JB: And what about the new house?

KS: This new house is very clean and nice. It is ideal for two people which is very good. The neighbours also are very friendly as well, and the location is good too. Not far from town and next to the park. I always go there and play my guitar which is very nice.

JB: What has been annoying?

KS: Not being able to see my kids. It is really frustrating and also as a father not being able to spend time with them, as you know. What I’ve been through, what I’m going through up-to-date, that’s annoying! Secondly my phone also is annoying me. It is my only means of communication with friends and important people in my life. The phone is an old one. The phone always goes off even in the middle of conversation. But I think the most important thing is having a roof over your head which I am really grateful for the support of whoever is involved to support the project to make a difference in the society.

JB: So what you do with yourself?

KS: My day-to-day activities are cycling. I do that every day or I go visits friends. I live in the city for so many years. I might cycle somewhere quiet and play my guitar sometimes I even come to your house. I am in your house almost every day because you are like my brother and I feel very comfortable around you because of the love you show me, and I thank you, thank you, thank you and a massive thank you, I don’t even know when to stop.

JB: Which makes me want to ask, how do you keep going? How are you still fighting? You’re so extraordinarily positive.

KS: First of all, I will thank our creator for giving me life and health to be here today and giving me two beautiful boys. Secondly I have faith. It is a journey that we are going through, but this journey has many bumpy roads which we have to overcome because no condition is permanent. Because I practice my religion and try to follow it. It teaches me to be patient, humble, kind and be tolerant and disciplined. I am only going on because of these terms. And I also believe that sometimes things do really happen to you, but you are not in control of it and that’s life, but you always have to find a solution for it. That’s life no matter what condition we are in, we still have to make the best use of it. I think that’s what keeps me going and getting stronger every day, I guess.

JB: So, you’re fundamentally optimistic?

KS: Yes. The new house is nice and clean too! Sometimes I get stressed about my kids and I will see things that I want to buy for them but I can’t get them because of my situation, but the house changes everything. At least I have somewhere to stay for now. I have also have the support of you guys and VIE and other charity organisations and fundraisers, donors and volunteers and other supporting groups. You are all doing wonderful support here. You’re improving people’s lives and making a lot of differences in the society. I don’t even know how to thank these charity organisations and their fundraisers. Once again thank you everybody for your time and efforts and your kindness for making differences in our lives.

JB: How are things with your new housemate?

KS: Things are going fine. The only problem we are having is communication barrier, but I guess we’ll work on that. Secondly, he’s not always in so by the time he comes in it is late already, and he is always in his room, but sometimes I called him to come and watch TV with me.

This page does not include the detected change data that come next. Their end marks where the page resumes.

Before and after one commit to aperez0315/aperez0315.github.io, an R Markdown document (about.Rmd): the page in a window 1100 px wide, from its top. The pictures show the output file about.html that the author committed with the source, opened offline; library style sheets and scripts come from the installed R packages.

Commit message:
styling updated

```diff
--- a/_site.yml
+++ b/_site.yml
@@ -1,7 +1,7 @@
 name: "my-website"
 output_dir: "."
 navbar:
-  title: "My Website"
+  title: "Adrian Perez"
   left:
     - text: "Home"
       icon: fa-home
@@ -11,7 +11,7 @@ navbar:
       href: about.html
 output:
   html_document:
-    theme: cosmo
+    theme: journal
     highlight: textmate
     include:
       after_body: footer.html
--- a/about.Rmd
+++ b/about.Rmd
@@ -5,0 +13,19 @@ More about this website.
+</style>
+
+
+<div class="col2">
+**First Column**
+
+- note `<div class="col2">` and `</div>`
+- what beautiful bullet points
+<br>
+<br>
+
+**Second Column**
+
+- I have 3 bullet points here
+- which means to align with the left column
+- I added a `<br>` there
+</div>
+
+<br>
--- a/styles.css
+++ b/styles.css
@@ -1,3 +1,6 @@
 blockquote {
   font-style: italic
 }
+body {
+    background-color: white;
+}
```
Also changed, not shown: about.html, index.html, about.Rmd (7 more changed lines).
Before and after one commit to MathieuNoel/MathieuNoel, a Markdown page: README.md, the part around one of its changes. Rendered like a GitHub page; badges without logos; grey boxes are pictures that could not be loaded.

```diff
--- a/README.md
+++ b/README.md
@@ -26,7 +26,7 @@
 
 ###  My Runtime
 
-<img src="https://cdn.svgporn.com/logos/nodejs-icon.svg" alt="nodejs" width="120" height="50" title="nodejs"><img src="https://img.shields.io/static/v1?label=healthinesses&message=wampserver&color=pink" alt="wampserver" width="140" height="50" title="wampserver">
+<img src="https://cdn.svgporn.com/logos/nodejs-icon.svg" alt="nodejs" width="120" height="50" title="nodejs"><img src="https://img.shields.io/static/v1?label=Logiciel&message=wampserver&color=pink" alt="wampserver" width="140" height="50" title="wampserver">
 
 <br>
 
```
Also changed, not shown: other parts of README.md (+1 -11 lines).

JB: Has having a home improved your social life?

KS: Yes, it has improved my social life. For a start a massive improvement, but I still have a long way to go with the support of everybody. Being in the country 17 years not being able to work, not even entitled to public funds or claim for benefit because of my immigration status. What about my kids? I am like a state prisoner. You are living in our country, established and settled here, have your own family here, but you don’t belong here. That’s how I feel the system is treating me I don’t think that is really fair on my kids. Their so-called human rights is being hijacked by their own government.

JB: Is there anything else you want to say?

KS: just a massive thanks to everybody that supports this project. Men/women, young and old. Everything is being appreciated from the bottom of my heart. Once again thank you.